SOURCE MATERIAL:
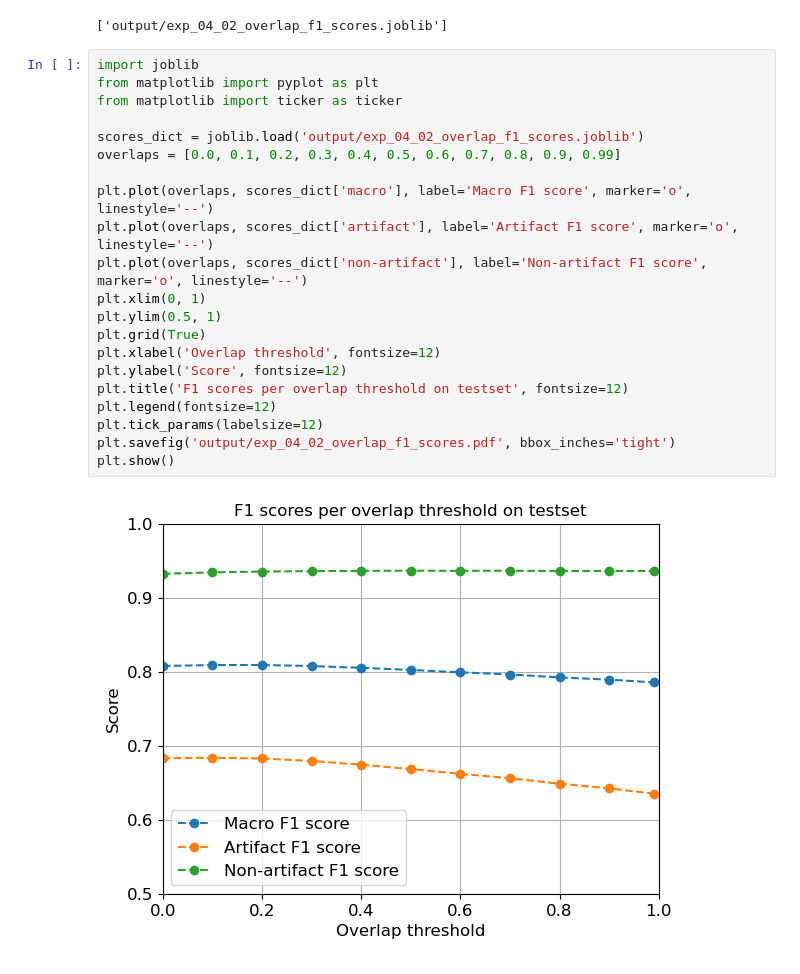
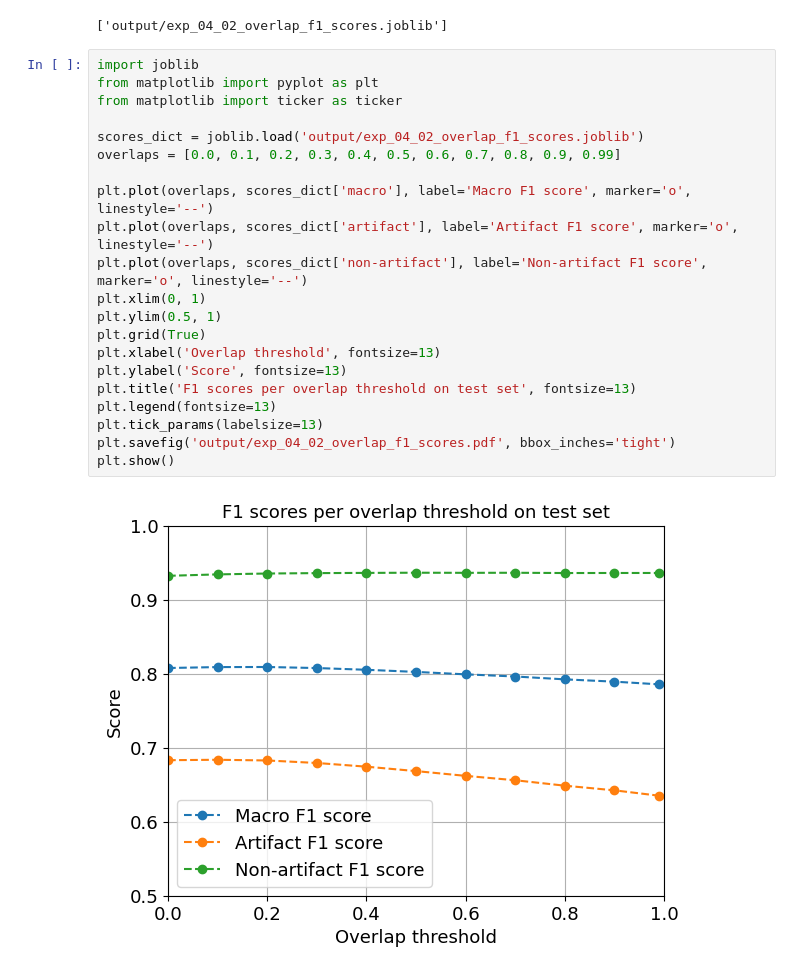
Before and after one commit to stuckkk/artifact-detection-seminar, a Jupyter notebook: experiments/04 - Thesis/exp_04_02.ipynb, the cells around one changed output. Drawn from its saved outputs; the diff is of its cells as text.

```diff
--- a/experiments/04 - Thesis/exp_04_02.ipynb
+++ b/experiments/04 - Thesis/exp_04_02.ipynb
@@ -81,23 +81,23 @@ joblib.dump(score_dict, 'output/exp_04_02_overlap_f1_scores.joblib')
 # %%
 import joblib
 from matplotlib import pyplot as plt
 from matplotlib import ticker as ticker
 
 scores_dict = joblib.load('output/exp_04_02_overlap_f1_scores.joblib')
 overlaps = [0.0, 0.1, 0.2, 0.3, 0.4, 0.5, 0.6, 0.7, 0.8, 0.9, 0.99]
 
 plt.plot(overlaps, scores_dict['macro'], label='Macro F1 score', marker='o', linestyle='--')
 plt.plot(overlaps, scores_dict['artifact'], label='Artifact F1 score', marker='o', linestyle='--')
 plt.plot(overlaps, scores_dict['non-artifact'], label='Non-artifact F1 score', marker='o', linestyle='--')
 plt.xlim(0, 1)
 plt.ylim(0.5, 1)
 plt.grid(True)
-plt.xlabel('Overlap threshold', fontsize=12)
-plt.ylabel('Score', fontsize=12)
-plt.title('F1 scores per overlap threshold on testset', fontsize=12)
-plt.legend(fontsize=12)
-plt.tick_params(labelsize=12)
+plt.xlabel('Overlap threshold', fontsize=13)
+plt.ylabel('Score', fontsize=13)
+plt.title('F1 scores per overlap threshold on test set', fontsize=13)
+plt.legend(fontsize=13)
+plt.tick_params(labelsize=13)
 plt.savefig('output/exp_04_02_overlap_f1_scores.pdf', bbox_inches='tight')
 plt.show()
 # %% [output]
-[figure, old version]
+[figure, new version]
```
Also changed, not shown: 11 other files.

WHAT THE TASK REQUIRES:
Using the entries, return every line where the word "output" can be found.

WORKED SOLUTION:
Before and after one commit to stuckkk/artifact-detection-seminar, a Jupyter notebook: experiments/04 - Thesis/exp_04_02.ipynb, the cells around one changed output. Drawn from its saved outputs; the diff is of its cells as text.
@@ -81,23 +81,23 @@ joblib.dump(score_dict, 'output/exp_04_02_overlap_f1_scores.joblib')
 scores_dict = joblib.load('output/exp_04_02_overlap_f1_scores.joblib')
 plt.savefig('output/exp_04_02_overlap_f1_scores.pdf', bbox_inches='tight')
 # %% [output]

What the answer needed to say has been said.